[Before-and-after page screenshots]
========================================

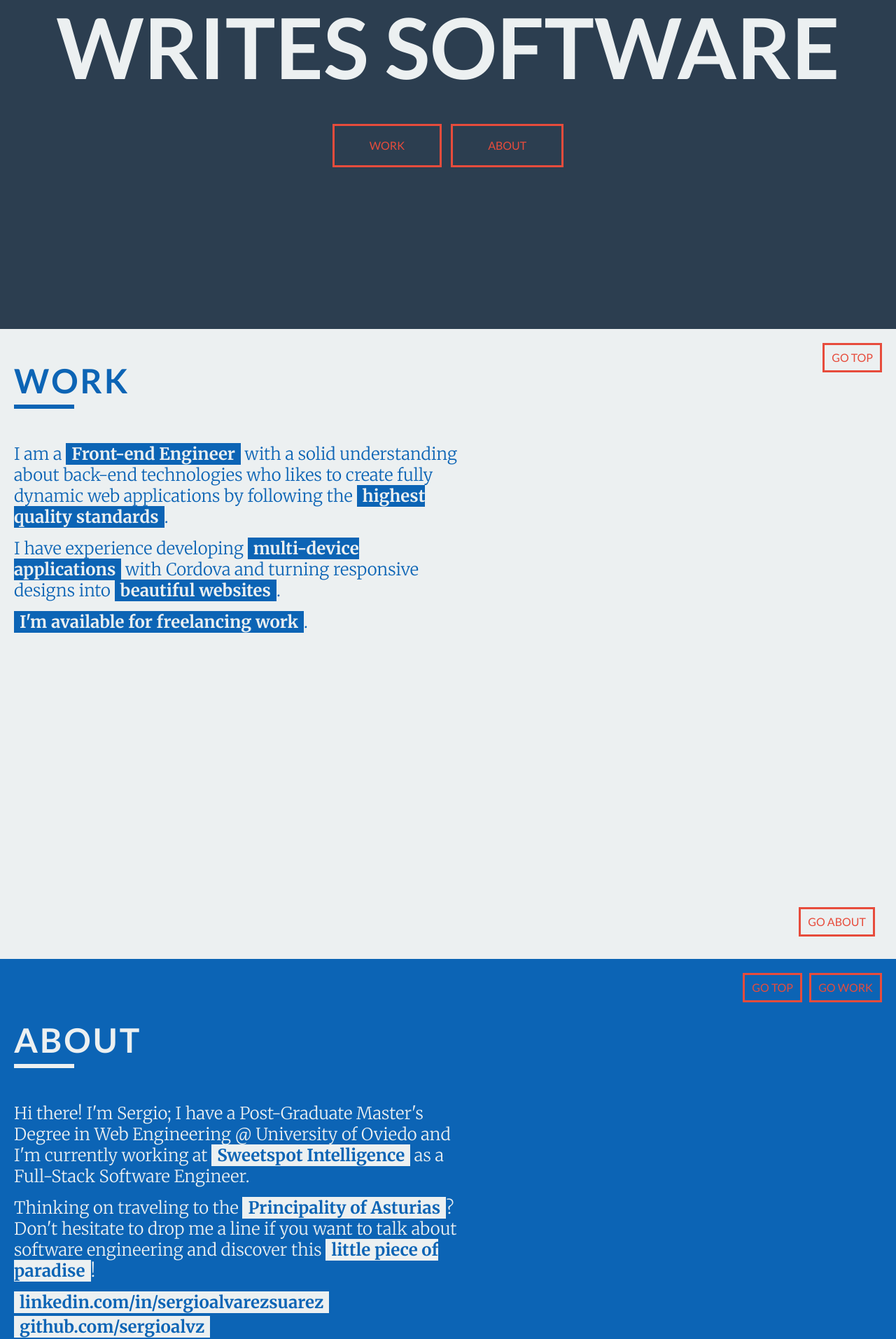
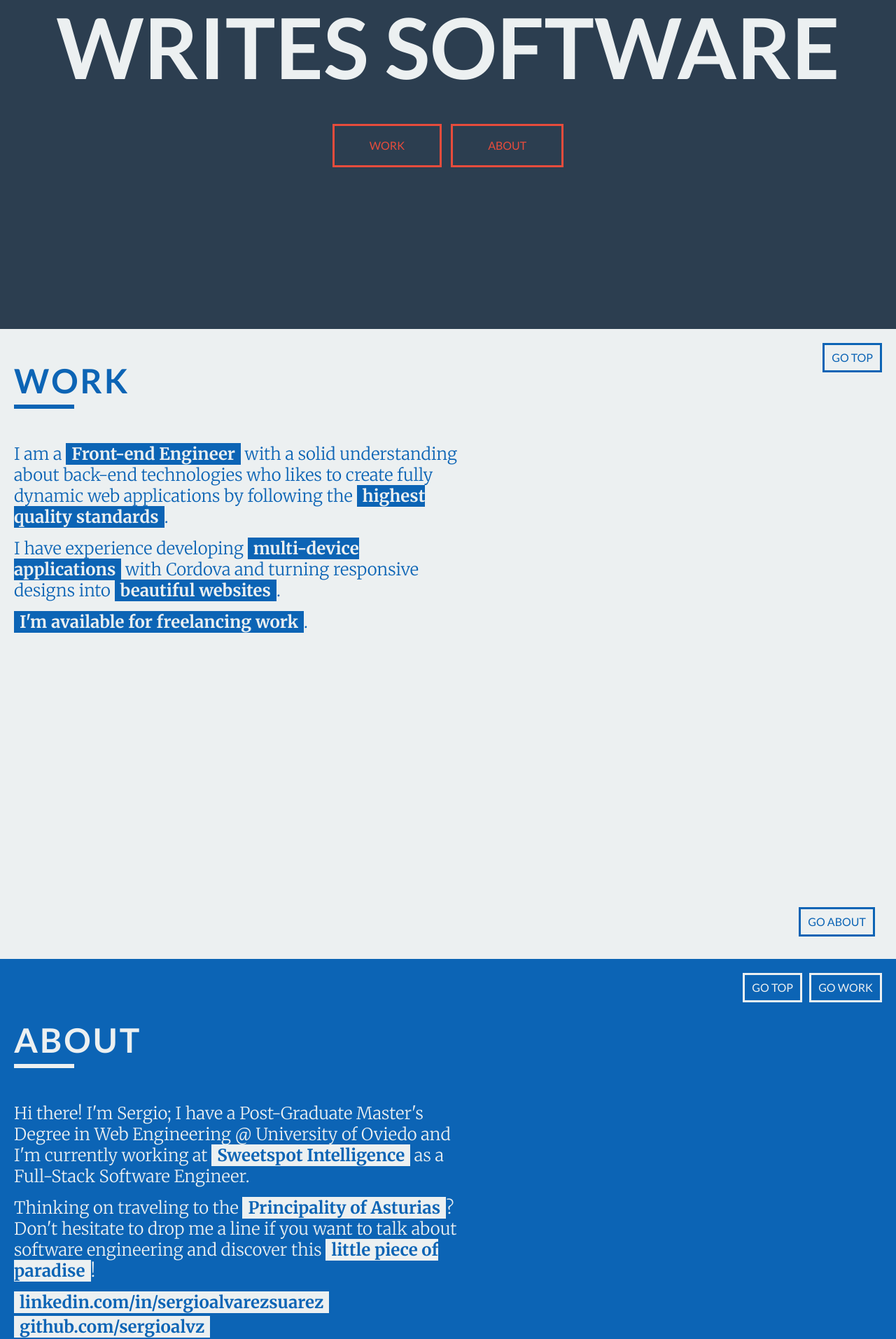
Before and after one commit to sergioalvz/sergioalvz.github.io, a Jekyll site: the page built from index.html, in a window 1280 px wide. Shown: the part 430-2343 px from the top of the page at 70% size. Built offline with Jekyll 4.4.1, drawn with Linux system fonts in a browser that asks for light colours; nearby versions of some CDN libraries; Markdown is read by kramdown in place of the engine named in the settings.

Commit message:
Personalize the nav-btn components by section

```diff
--- a/_sass/_about.scss
+++ b/_sass/_about.scss
@@ -66,3 +66,7 @@
   font-size: 14px;
   margin-top: 5px;
 }
+
+.about .nav-btn {
+  color: $work-background-color;
+}
--- a/_sass/_nav-button.scss
+++ b/_sass/_nav-btn.scss
@@ -1,4 +1,4 @@
-.nav-button {
+.nav-btn {
   float: right;
   margin-right: 10px;
 
--- a/_sass/_work.scss
+++ b/_sass/_work.scss
@@ -19,3 +19,7 @@
   background-color: $about-background-color;
   color: $work-background-color;
 }
+
+.work .nav-btn {
+  color: $about-background-color;
+}
--- a/css/main.scss
+++ b/css/main.scss
@@ -10,7 +10,7 @@
 @import 'mixins';
 
 @import 'btn';
-@import 'nav-button';
+@import 'nav-btn';
 @import 'panel';
 
 @import 'home';
--- a/index.html
+++ b/index.html
@@ -27,7 +27,7 @@ type: front-page
 </section>
 
 <section class="panel work" id="work">
-  <a href="#home" go-to="#home" class="btn nav-button">Go top</a>
+  <a href="#home" go-to="#home" class="btn nav-btn">Go top</a>
 
   <div class="work__content">
     <h1 class="work__title panel__title">work</h1>
@@ -39,12 +39,12 @@ type: front-page
     <p class="panel__text work__text"><span class="panel__text__highlight work__text__highlight">I'm available for freelancing work</span>.</p>
   </div>
 
-  <a href="#about" go-to="#about" class="btn nav-button">Go about</a>
+  <a href="#about" go-to="#about" class="btn nav-btn">Go about</a>
 </section>
 
 <section class="panel about" id="about">
-  <a href="#work" go-to="#work" class="btn nav-button">Go work</a>
-  <a href="#home" go-to="#home" class="btn nav-button">Go top</a>
+  <a href="#work" go-to="#work" class="btn nav-btn">Go work</a>
+  <a href="#home" go-to="#home" class="btn nav-btn">Go top</a>
 
   <div class="about__content">
     <h1 class="about__title panel__title">about</h1>
```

========================================

▸ **PROBLEM TO SOLVE**
Copy each line from the data that features the string "color".

▸ **ANSWER**
+  color: $work-background-color;
   background-color: $about-background-color;
   color: $work-background-color;
+  color: $about-background-color;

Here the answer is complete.